Consider it the greatest indignity of them all for Larry David. After almost six years away, David’s lauded comedy series “Curb Your Enthusiasm” was finally set to kick off production on its long-awaited ninth season last November — the day after the presidential election.
Stars and staffers were expecting to return to set in a celebratory mood. Instead, David and his cast and crew — including long-time on-screen sidekick J.B. Smoove and executive producer Jeff Schaffer — reunited on a day that seemed to make it clear just how much things had changed since the series’ eighth season wrapped in September 2011.
“I was up all night, I couldn’t sleep,” Smoove told IndieWire. “I said, ‘You know what? I’m gonna go to sleep and wake up and this shit is gonna be fine.’ It was the weirdest day. It felt like a weird dream, I was like, ‘Really?’ I couldn’t believe it.”
And yet, the show had to go on, even if the new state of the world seemed destined to overshadow the happy occasion.
“We showed up to set, we shot the very first day,” Smoove said. “Which was, the first half an hour of just standing around, talking about it. You know how you watch a movie, you see a crazy-ass movie, and you’re just like, ‘Holy shit, I can’t even imagine this happening in real life.’ But then you experience something like that. You almost had an out of body experience.”
He added, “For us, you didn’t know what to do, but you knew that you had to do something amazing. The show was back, you got on set, and you did your thing.”
If nothing else, the strange new state of the world feeds directly into the series’ particular point of view, adding a new level of terrible and awkward to “Curb’s” ever-growing pile. Schaffer (who also directed the season’s pilot episode) initially considered temporarily stopping production that first day, but pushed forward, an oddly fitting stance for the show itself.
“The world keeps evolving, but Larry’s indignation ray stays the same,” he said. “There’s always new things.

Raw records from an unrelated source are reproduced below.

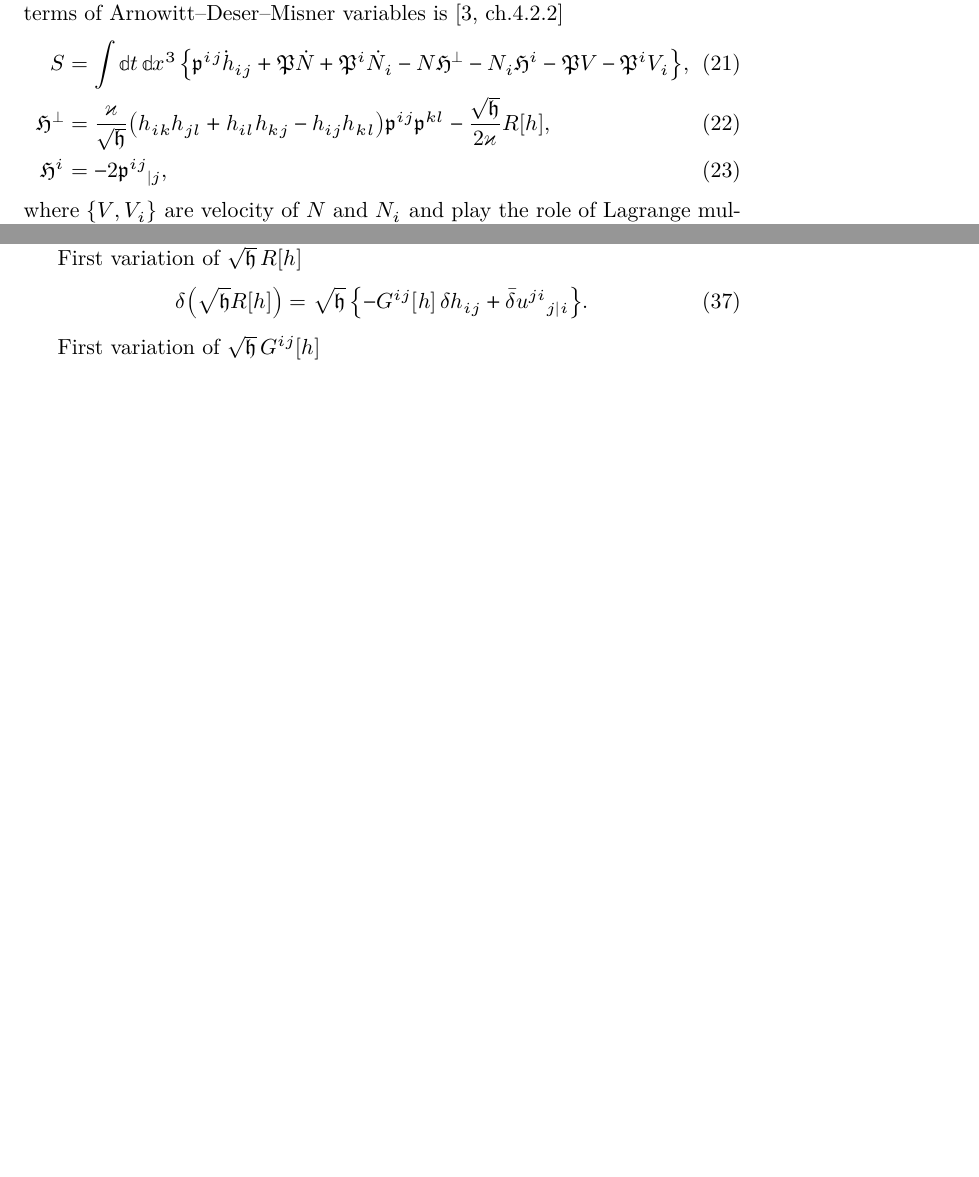
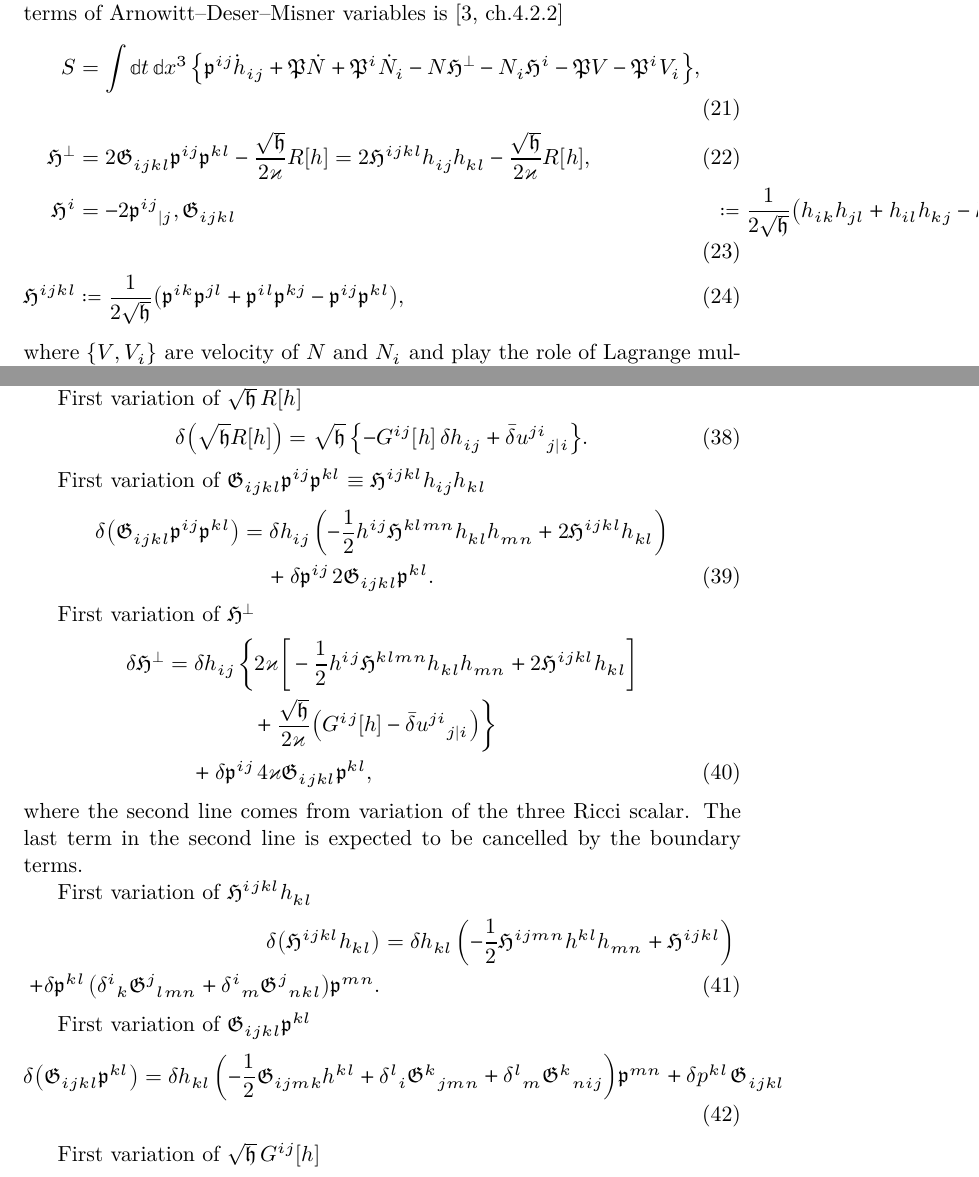
Before and after one commit to cmp0xff/Notes, a LaTeX document (cosmo-perturb/cosmo-perturb.tex): two parts of pages 3 and 5 of 6 before the commit and two parts of pages 3 and 5 of 7 after it, joined at a grey line, cut so that both start at the same text, the shorter picture padded with empty space. The pictures show the PDF file cosmo-perturb/cosmo-perturb.pdf that the author committed with the source.

Commit message:
simplification

```diff
--- a/cosmo-perturb/cosmo-perturb.tex
+++ b/cosmo-perturb/cosmo-perturb.tex
@@ -166,13 +166,24 @@ One can verify that
 Up to boundary terms, the Hamiltonian action for General Relativity in terms
 of Arnowitt--Deser--Misner variables is \cite[ch.4.2.2]{Kiefer2012}
 \begin{align}
-S &= \int\dd t\,\dd x^3\,\cbr{
+S &=
+\int\dd t\,\dd x^3\,\cbr{
 \mfrakp^{ij}\dot{h}_{ij} + \mfrakP\dot{N} + \mfrakP^i \dot{N}_i
 -N\mfrakH^\perp - N_i\mfrakH^i - \mfrakP V - \mfrakP^i V_i}, \\
-\mfrakH^\perp &= \frac{\varkappa}{\sqrt{\mfrakh}}\rbr{
-h_{ik}h_{jl} + h_{il}h_{kj} - h_{ij}h_{kl}} \mfrakp^{ij}\mfrakp^{kl}
-- \frac{\sqrt{\mfrakh}}{2\varkappa} \sfun{R}{h}, \\
-\mfrakH^i &= -2 \mfrakp^{ij}{}_{|j},
+\mfrakH^\perp &=
+2 \mfrakG_{ijkl} \mfrakp^{ij}\mfrakp^{kl}
+- \frac{\sqrt{\mfrakh}}{2\varkappa} \sfun{R}{h}
+= 2 \mfrakH^{ijkl} h_{ij}h_{kl}
+- \frac{\sqrt{\mfrakh}}{2\varkappa} \sfun{R}{h},
+\\
+\mfrakH^i &=
+-2 \mfrakp^{ij}{}_{|j},
+\mfrakG_{ijkl} &\coloneqq \frac{1}{2\sqrt{\mfrakh}}
+\rbr{h_{ik}h_{jl}+h_{il}h_{kj}-h_{ij}h_{kl}},
+\\
+\mfrakH^{ijkl} &\coloneqq \frac{1}{2\sqrt{\mfrakh}}
+\rbr{\mfrakp^{ik}\mfrakp^{jl}+\mfrakp^{il}\mfrakp^{kj}
+-\mfrakp^{ij}\mfrakp^{kl}},
 \end{align}
 where $\cbr{V, V_i}$ are velocity of $N$ and $N_i$ and play the role of
 Lagrange multipliers. Technical details about the boundary terms can be
@@ -299,16 +310,67 @@ First variation of $\sqrt{\mfrakh}\,\sfun{R}{h}$
 \bar{\dva}u^{ji}{}_{j|i}}.
 \end{align}
 
+First variation of $\mfrakG_{ijkl}\mfrakp^{ij}\mfrakp^{kl} \equiv
+\mfrakH^{ijkl}h_{ij}h_{kl}$
+\begin{align}
+\dva\rbr{ \mfrakG_{ijkl} \mfrakp^{ij}\mfrakp^{kl}}
+&=\dva h_{ij}\,\rbr{-
+\frac{1}{2} h^{ij} \mfrakH^{klmn} h_{kl} h_{mn}
++ 2 \mfrakH^{ijkl} h_{kl}}
+\nonumber \\
+&\quad\,
++\dva \mfrakp^{ij}\,2 \mfrakG_{ijkl}\mfrakp^{kl}.
+\end{align}
+
+First variation of $\mfrakH^\perp$
+\begin{align}
+\dva \mfrakH^\perp &= \dva h_{ij}\,\bigg\{
+2\varkappa \bigg[ -\frac{1}{2}h^{ij} \mfrakH^{klmn} h_{mn}
++ 2 \mfrakH^{ijkl} \bigg]h_{kl}
+\nonumber \\
+&\qquad\qquad
++\frac{\sqrt{\mfrakh}}{2\varkappa}\rbr{\sfun{G^{ij}}{h}
+-\bar{\dva}u^{ji}{}_{j|i}}\bigg\}
+\nonumber \\
+&\quad\,
++\dva \mfrakp^{ij}\,4\varkappa \mfrakG_{ijkl}\mfrakp^{kl},
+\end{align}
+where the second line comes from variation of the three Ricci scalar. The last
+term in the second line is expected to be cancelled by the boundary terms.
+
+First variation of $\mfrakH^{ijkl}h_{kl}$
+\begin{align}
+\dva\rbr{\mfrakH^{ijkl}h_{kl}} &= \dva h_{kl}\,
+\rbr{-\frac{1}{2}\mfrakH^{ijmn}h^{kl}h_{mn}+\mfrakH^{ijkl}}
+\nonumber \\
++\dva \mfrakp^{kl}\,\rbr{
+\mupdelta^{i}{}_{k}\mfrakG^{j}{}_{lmn} +
+\mupdelta^{i}{}_{m}\mfrakG^{j}{}_{nkl}}\mfrakp^{mn}.
+\end{align}
+
+First variation of $\mfrakG_{ijkl}\mfrakp^{kl}$
+\begin{align}
+\dva\rbr{\mfrakG_{ijkl}\mfrakp^{kl}} &= \dva h_{kl}\,
+\rbr{-\frac{1}{2}\mfrakG_{ijmk}h^{kl}+
+\mupdelta^{l}{}_{i}\mfrakG^{k}{}_{jmn}+
+\mupdelta^{l}{}_{m}\mfrakG^{k}{}_{nij}}\mfrakp^{mn}
++\dva p^{kl}\,\mfrakG_{ijkl}
+\end{align}
+
+
+
 First variation of $\sqrt{\mfrakh}\,\sfun{G^{ij}}{h}$
 \begin{align}
 &
 \dva\rbr{\sqrt{\mfrakh}\,\sfun{G^{ij}}{h}}
-= \sqrt{\mfrakh}\bigg\{-\frac{1}{2}\,\dva h_{kl}\cdot
+= \sqrt{\mfrakh}\bigg\{\dva h_{kl}\cdot
 \nonumber \\
-&\quad\quad\rbr{
+&\qquad\quad
+\rbr{-\frac{1}{2}}\rbr{
 R^{ik}h^{lj}+R^{il}h^{kj}-R^{ij}h^{kl}+h^{ik}G^{lj}+h^{il}G^{kj}-h^{ij}G^{kl}}
 \nonumber \\
-&\quad +\rbr{h^{il}\,\bar{\dva}u^{jk}{}_{l}
+&\quad
++\rbr{h^{il}\,\bar{\dva}u^{jk}{}_{l}
 - \frac{1}{2}h^{ij}\,\bar{\dva}u^{lk}{}_{l}}_{|k} \bigg\}.
 \end{align}
 
```
Also changed, not shown: cosmo-perturb/cosmo-perturb.pdf, cosmo-perturb/cosmo-perturb.tex (8 more changed lines).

The one thing you can count on is that there’s going to be new terrible people and new awkward situations.”
And as he sagely noted, “Working in that field is an evergreen business.” Business, at least, is booming.
“The world is such a weird place,” Smoove said. “[Larry] finds a way to tap into the things that make you go ‘oooohh,’ the things that make you mad, or the things that make you go, ‘oh, shit.’ He’s relatable, he finds a way to make relatable funny.”
Co-star Susie Essman wasn’t on set that first day, but joined the production a week later. She was still reeling, but she too found solace in the unique comforts of David’s cringe comedy.
“It was actually a relief to go back to work,” she said. “It was bad. It was just like, scary and bad. There was, and still is, fear…I had no desire to get on stage, doing standup. By nature, I’m not a political comedian. But I felt shut down in a certain way, that I couldn’t just move on from.”
And while Essman doesn’t sidestep the tough stuff —”You can’t ignore the times you live in,” she said — the long-time actress and comedian is also possessed by the notion that humor can help.
“When you’re on a film set or TV set, you’re in such an insulated environment,” she said. “It’s almost as though the outside world doesn’t exist, so it was a great relief to go back to work and be in the environment…to go back to work and do something funny.”
Hopefully, that humor will translate to the new season of the beloved show, and even heal some wounds along the way.
“I always felt like humor was the catalyst for everything, it cures all the ills of the world,” Smoove said. “Like somehow, this is gonna make sense, in some way, shape, or form. Everything makes sense in the long term.”
“Curb Your Enthusiasm” Season 9 premieres on Sunday at 10 p.m. on HBO.